of Religion
in Contemporary Art”

 James Elkins & Jonathan A. Anderson
Interview | 
Image Journal | 2021

For this featured FSA Inspiration, we highlight the interview between James Elkins, E.C. Chadbourne professor of Art History, Theory, and Criticism at the School of the Art Institute of Chicago, and FSA Visionary Jonathan A. Anderson, Postdoctoral Associate of Theology and the Visual Arts at Duke University. Returning to the conversation set forth in Elkins’ seminal text On the Strange Place of Religion in Contemporary Art (2004) wherein which he concludes “it is impossible to talk sensibly about religion and at the same time address art in an informed and intelligent manner: but it is also irresponsible not to keep trying,” this interview considers the evolving relationship between contemporary art and religion over the last two decades. 

Anderson opens the interview by asking Elkins what prompted his early questions that Strange Place diagnosis.
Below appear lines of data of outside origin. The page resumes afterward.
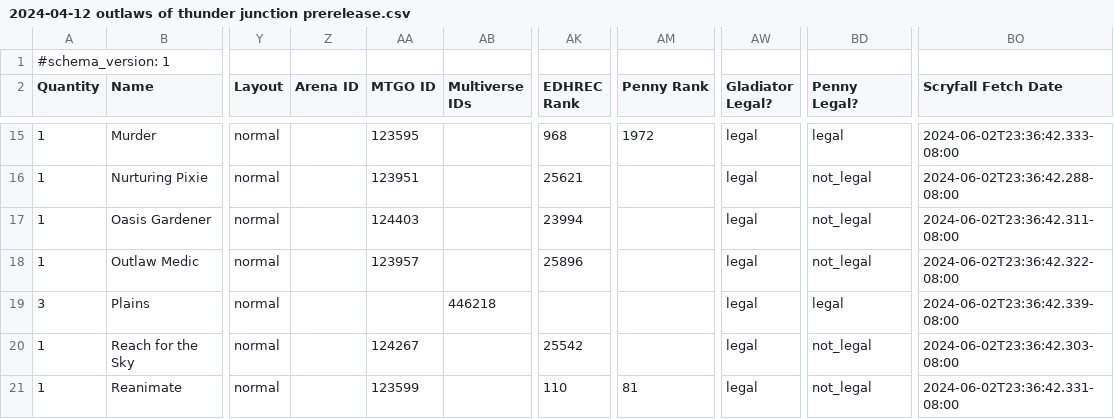
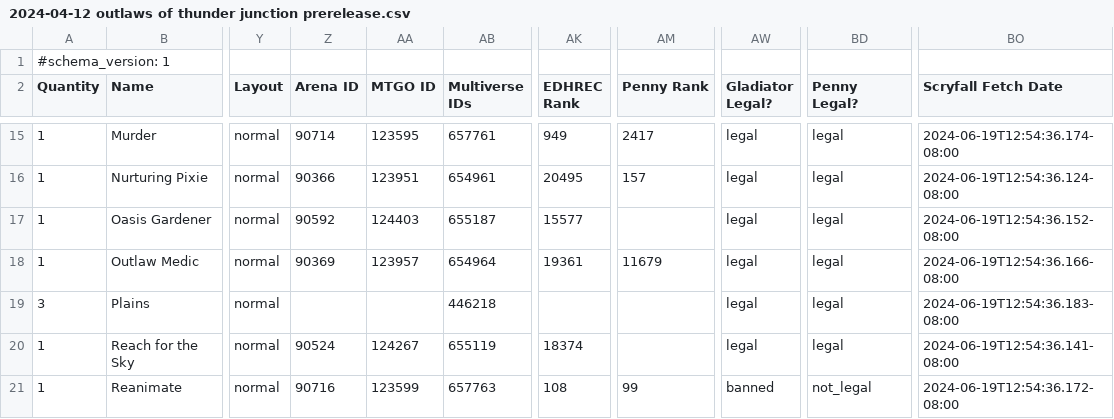
Before and after one commit to armcknight/mtg, a CSV file: collection/decks/retired/2024-04-12 outlaws of thunder junction prerelease.csv, drawn as a sheet; only a part is shown, gaps mark what is left out; the diff covers the shown part only; the diff names each change by its address in the sheet, - before the commit and + after, or states it on an @@ line.

```diff
--- a/collection/decks/retired/2024-04-12 outlaws of thunder junction prerelease.csv
+++ b/collection/decks/retired/2024-04-12 outlaws of thunder junction prerelease.csv
-Z15 (Arena ID): (empty)
+Z15 (Arena ID): 90714
-AB15 (Multiverse IDs): (empty)
+AB15 (Multiverse IDs): 657761
-AK15 (EDHREC Rank): 968
+AK15 (EDHREC Rank): 949
-AM15 (Penny Rank): 1972
+AM15 (Penny Rank): 2417
-BO15 (Scryfall Fetch Date): 2024-06-02T23:36:42.333-08:00
+BO15 (Scryfall Fetch Date): 2024-06-19T12:54:36.174-08:00
-Z16 (Arena ID): (empty)
+Z16 (Arena ID): 90366
-AB16 (Multiverse IDs): (empty)
+AB16 (Multiverse IDs): 654961
-AK16 (EDHREC Rank): 25621
+AK16 (EDHREC Rank): 20495
-AM16 (Penny Rank): (empty)
+AM16 (Penny Rank): 157
-BD16:BD18 (Penny Legal?): not_legal
+BD16:BD18 (Penny Legal?): legal
-BO16 (Scryfall Fetch Date): 2024-06-02T23:36:42.288-08:00
+BO16 (Scryfall Fetch Date): 2024-06-19T12:54:36.124-08:00
-Z17 (Arena ID): (empty)
+Z17 (Arena ID): 90592
-AB17 (Multiverse IDs): (empty)
+AB17 (Multiverse IDs): 655187
-AK17 (EDHREC Rank): 23994
+AK17 (EDHREC Rank): 15577
-BO17 (Scryfall Fetch Date): 2024-06-02T23:36:42.311-08:00
+BO17 (Scryfall Fetch Date): 2024-06-19T12:54:36.152-08:00
-Z18 (Arena ID): (empty)
+Z18 (Arena ID): 90369
-AB18 (Multiverse IDs): (empty)
+AB18 (Multiverse IDs): 654964
-AK18 (EDHREC Rank): 25896
+AK18 (EDHREC Rank): 19361
-AM18 (Penny Rank): (empty)
+AM18 (Penny Rank): 11679
-BO18 (Scryfall Fetch Date): 2024-06-02T23:36:42.322-08:00
+BO18 (Scryfall Fetch Date): 2024-06-19T12:54:36.166-08:00
-BO19 (Scryfall Fetch Date): 2024-06-02T23:36:42.339-08:00
+BO19 (Scryfall Fetch Date): 2024-06-19T12:54:36.183-08:00
-Z20 (Arena ID): (empty)
+Z20 (Arena ID): 90524
-AB20 (Multiverse IDs): (empty)
+AB20 (Multiverse IDs): 655119
-AK20 (EDHREC Rank): 25542
+AK20 (EDHREC Rank): 18374
-BD20 (Penny Legal?): not_legal
+BD20 (Penny Legal?): legal
-BO20 (Scryfall Fetch Date): 2024-06-02T23:36:42.303-08:00
+BO20 (Scryfall Fetch Date): 2024-06-19T12:54:36.141-08:00
-Z21 (Arena ID): (empty)
+Z21 (Arena ID): 90716
-AB21 (Multiverse IDs): (empty)
+AB21 (Multiverse IDs): 657763
-AK21 (EDHREC Rank): 110
+AK21 (EDHREC Rank): 108
-AM21 (Penny Rank): 81
+AM21 (Penny Rank): 99
-AW21 (Gladiator Legal?): legal
+AW21 (Gladiator Legal?): banned
-BO21 (Scryfall Fetch Date): 2024-06-02T23:36:42.331-08:00
+BO21 (Scryfall Fetch Date): 2024-06-19T12:54:36.172-08:00
```
Also changed, not shown: 110 edited cells elsewhere in this file, collection/decks/fae dominion.csv, collection/decks/grand larceny.csv, 26 other files.
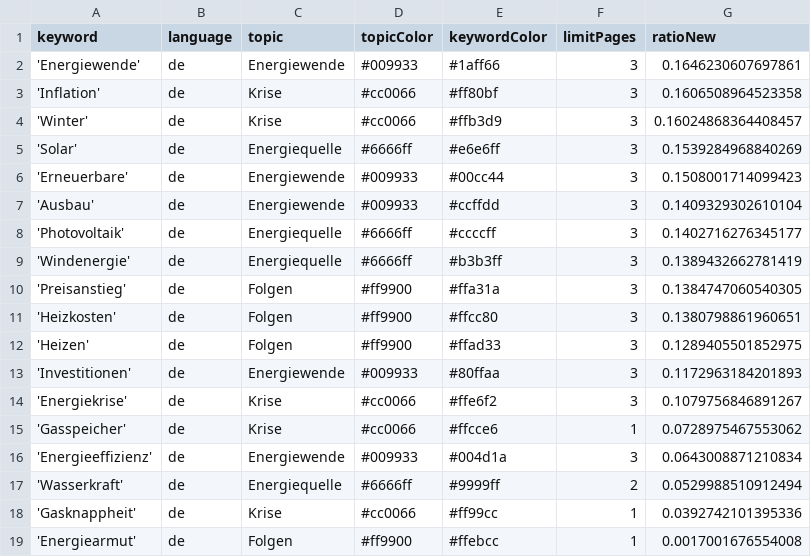
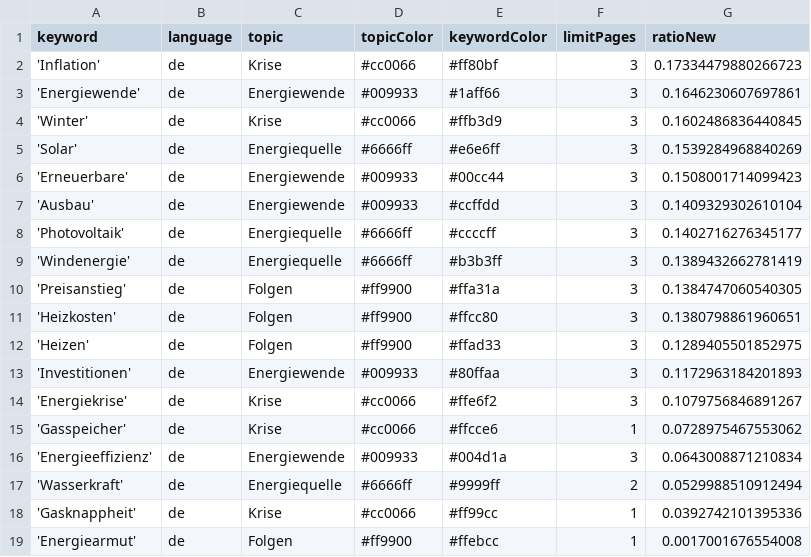
Before and after one commit to JoPhi24-news/winterIsComing, a CSV file: keywords.csv, drawn as a sheet.

```diff
--- a/keywords.csv
+++ b/keywords.csv
@@ -1,5 +1,5 @@
 keyword,language,topic,topicColor,keywordColor,limitPages,ratioNew
+'Inflation',de,Krise,#cc0066,#ff80bf,3,0.17334479880266723
 'Energiewende',de,Energiewende,#009933,#1aff66,3,0.1646230607697861
-'Inflation',de,Krise,#cc0066,#ff80bf,3,0.1606508964523358
-'Winter',de,Krise,#cc0066,#ffb3d9,3,0.16024868364408457
+'Winter',de,Krise,#cc0066,#ffb3d9,3,0.1602486836440845
 'Solar',de,Energiequelle,#6666ff,#e6e6ff,3,0.1539284968840269
```
Also changed, not shown: 1 other file.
Elkins responds that his observation between the gap of religion and contemporary art arose out of his interactions with art students and their questions, while also discovering the absence of scholarship in art historical analysis. Elkins explains that this occurred amidst “the waning of first-generational conceptual and performance art and the expansion of the art market in two decades leading to that moment had provided a space for experimentation with cultural practices that did not fit the secualist, academic narratives that had been constructed from the 1960s to The Anti-Aesthetic (1983).”